National Geographic : 1975 Oct
Two simplistic points of view. Each valid. Each somewhat at variance with the other. Aggregate mining operations can in deed inconvenience people living and working near them. The machinery can cause noise. Excavating can cause dust. Hauling equipment and materials in and out can result in increased traffic. Sand and gravel mining can also deface the natural landscape. Consequently, some communities have forced close-in mining operations to shut down. At the same time-crushed rock, sand, and gravel are vital to today's building industry. They are among the few low cost materials left. And a significant factor in their low cost is the location of quarries close to construction sites. When pits and quarries are forced to locate in remote areas, transportation costs climb. That makes the price of sand, gravel and crushed stone go up. This means paying more for road con struction. It means higher price tags on new homes, schools and office buildings. And further depression of an already slumping housing market. Facing facts squarely, we need to min imize dust and noise and restore mined lands to attractive usable condition. Responsible producers are doing so now. We must be willing to pay for that protection, reflected in the price of sand and gravel.

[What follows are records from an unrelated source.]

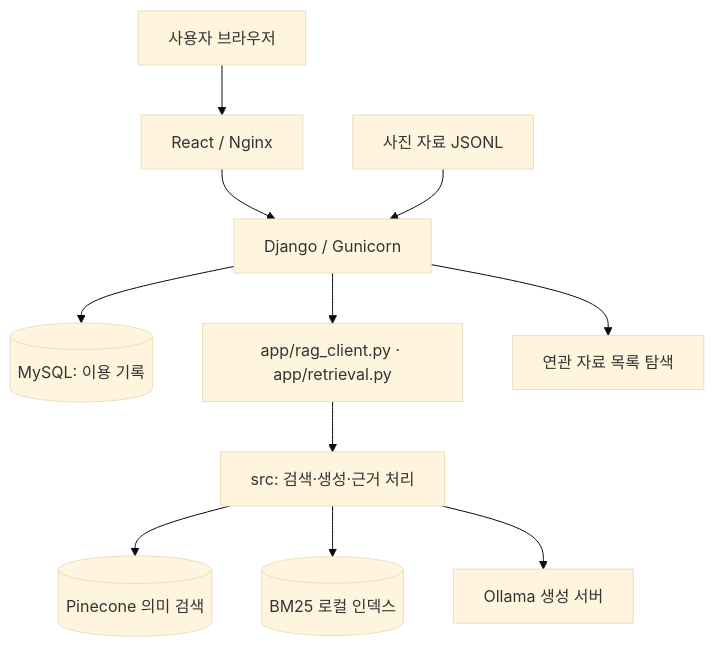
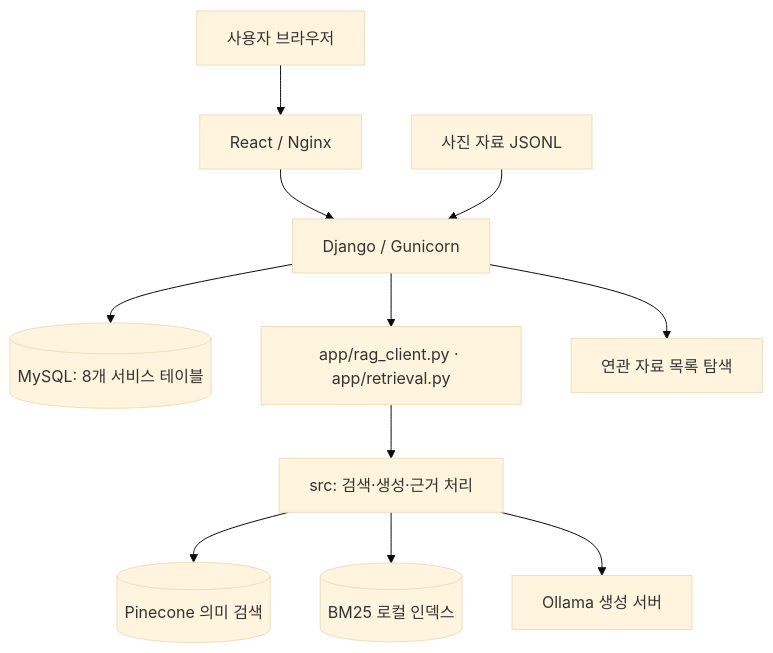
The first of 3 diagrams in docs/deliverables/03_architecture.md (SpicyAutumn/SKN33-4th-1Team), drawn with Mermaid (base theme) before and after one commit. The commit also changed other lines of this file and 10 other files, not shown here.

Commit message:
docs: align final deliverables with current service schema

````diff
--- a/docs/deliverables/03_architecture.md
+++ b/docs/deliverables/03_architecture.md
@@ -5,13 +5,13 @@
 ```mermaid
 flowchart TB
     U["사용자 브라우저"] --> WEB["React / Nginx"]
     WEB --> API["Django / Gunicorn"]
-    API --> DB[("MySQL: 이용 기록")]
+    API --> DB[("MySQL: 8개 서비스 테이블")]
     API --> BRIDGE["app/rag_client.py · app/retrieval.py"]
     BRIDGE --> CORE["src: 검색·생성·근거 처리"]
     CORE --> VECTOR[("Pinecone 의미 검색")]
     CORE --> BM25[("BM25 로컬 인덱스")]
     CORE --> LLM["Ollama 생성 서버"]
     MEDIA["사진 자료 JSONL"] --> API
     API --> REC["연관 자료 목록 탐색"]
 ```
````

To be truly realistic and beneficial to all of us, mining ordinances should consider all the factors; the need to minimize noise and disruption, the need to restore mined land and the need to offset the cost of environmental con trols by allowing operators to mine ag gregates as close as reasonably possible to their use. Caterpillar cares because we make the machines that mine sand and gravel and reclaim the land. And because we feel sensible mining regulations and responsible operation are important to both the environment and the economy. There are no simple solutions. Only intelligent choices. Caterpilar,Caland ® areTrademarksofCaterpllarTractorCo.